If his party's candidates do badly in nationwide polls on May 5, scores of Conservative parliamentarians say they are likely to back a challenge to his leadership.
Officials of the Conservative Party, which has ruled the country at the national level since 1979, privately concede that the local election results in London could be crucial. If enough voters in the British capital switch to rival parties in the 32 boroughs where polling will take place, the days of the man who succeeded Margaret Thatcher in 1990 probably will be numbered.
Four London boroughs, including Westminster, where Parliament resides, currently are held by the Conservatives with slender majorities. An opinion poll conducted by the opposition Labour Party on April 3 suggested that the Conservatives were in for a drubbing in London and many other centers.
The poll put Labour 20 percentage points ahead of the Conservatives, and suggested that in several areas the centrist Liberal Democrats would push the Conservatives into third place.
John Smith, the Labour Party leader, is forecasting a massive swing against the Conservatives in London. He says the vote will be a referendum on Mr. Major's leadership and on the government's stewardship during 15 years continuously in power.
The Conservatives currently hold 12 of the capital's boroughs against Labour's 15 and the Liberal Democrats' three. Two others are under divided control.
Four years ago the Conservatives did well in London local elections, gaining 76 council seats. But the political mood in the capital has clearly changed.
A Conservative councillor in Brent, a key battleground on the outskirts of London, says his party was ``virtually certain'' to lose control of the local council, ``unless there is a miracle.''

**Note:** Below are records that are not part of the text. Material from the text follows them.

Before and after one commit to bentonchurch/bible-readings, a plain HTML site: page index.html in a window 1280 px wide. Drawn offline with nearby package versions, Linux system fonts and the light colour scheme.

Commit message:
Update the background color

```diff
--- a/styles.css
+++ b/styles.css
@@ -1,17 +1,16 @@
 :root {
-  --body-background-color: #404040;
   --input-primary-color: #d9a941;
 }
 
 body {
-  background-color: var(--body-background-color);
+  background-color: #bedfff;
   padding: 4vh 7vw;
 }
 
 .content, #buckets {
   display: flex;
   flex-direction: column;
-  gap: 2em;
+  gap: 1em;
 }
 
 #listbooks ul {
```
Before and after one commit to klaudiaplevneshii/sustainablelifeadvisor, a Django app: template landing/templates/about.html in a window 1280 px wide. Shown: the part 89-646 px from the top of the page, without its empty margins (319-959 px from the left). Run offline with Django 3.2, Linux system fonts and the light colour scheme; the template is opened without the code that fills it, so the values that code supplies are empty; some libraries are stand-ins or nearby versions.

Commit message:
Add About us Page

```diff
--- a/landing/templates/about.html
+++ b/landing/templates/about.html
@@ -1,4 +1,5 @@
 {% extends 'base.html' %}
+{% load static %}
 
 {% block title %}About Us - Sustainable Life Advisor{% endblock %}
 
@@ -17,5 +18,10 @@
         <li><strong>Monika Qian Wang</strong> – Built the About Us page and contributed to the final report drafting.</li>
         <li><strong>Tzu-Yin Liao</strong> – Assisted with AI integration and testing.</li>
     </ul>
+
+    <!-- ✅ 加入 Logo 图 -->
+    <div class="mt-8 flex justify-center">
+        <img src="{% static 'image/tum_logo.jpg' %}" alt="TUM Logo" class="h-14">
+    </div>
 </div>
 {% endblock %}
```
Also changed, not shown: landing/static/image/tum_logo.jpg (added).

The councillor says the main problems for the Conservatives were the prime minister's low standing with voters and the government's decision to impose heavy tax increases nationwide, starting April 6.
Suggestions that Major could lose his job if citizens cast protest votes on May 5 have brought him out fighting. Opening the party's campaign on April 6, he told supporters that he proposed to ``lead from the front'' and take personal responsibility for the outcome.
In pursuit of his high-risk strategy, the prime minister plans to stage a series of regional meet-the-people tours, using the methods that helped him to win the April 1992 general election.
In 1992, Major literally grabbed a soap box and used it as his platform as he stomped the country, meeting and speaking to as many voters as possible.
The outcome in 1992 was an embarrassment to pollsters who had forecast a Labour victory.
Apart from London, votes will be held in 36 metropolitan districts and 130 shire, or county, districts. Nearly 5,000 council seats are at stake, and 30 million Britons will be entitled to vote.
The high stakes involved have led Sir Norman Fowler, the Conservative Party chairman, to order a campaign that one of his aides said would be ``like a mini-general election.''
The aide pointed out that a month after the local polls, British voters will be asked to elect members of the European Parliament. In addition, five parliamentary by-elections are to be held in May and June.
This accumulation of electoral contests comes at a time when Major's standing with his own parliamentary backbenchers is at an all-time low. Polls of Conservative members of parliament carried out late last month after Major backed down in a contest with other members of the European Union over voting rights, showed about half of them were critical of his leadership.
Many of the parliamentarians say they fear the adverse impact on their party of the new tax rises, which on average will cost wage-earners an extra 500 pounds ($735) a year.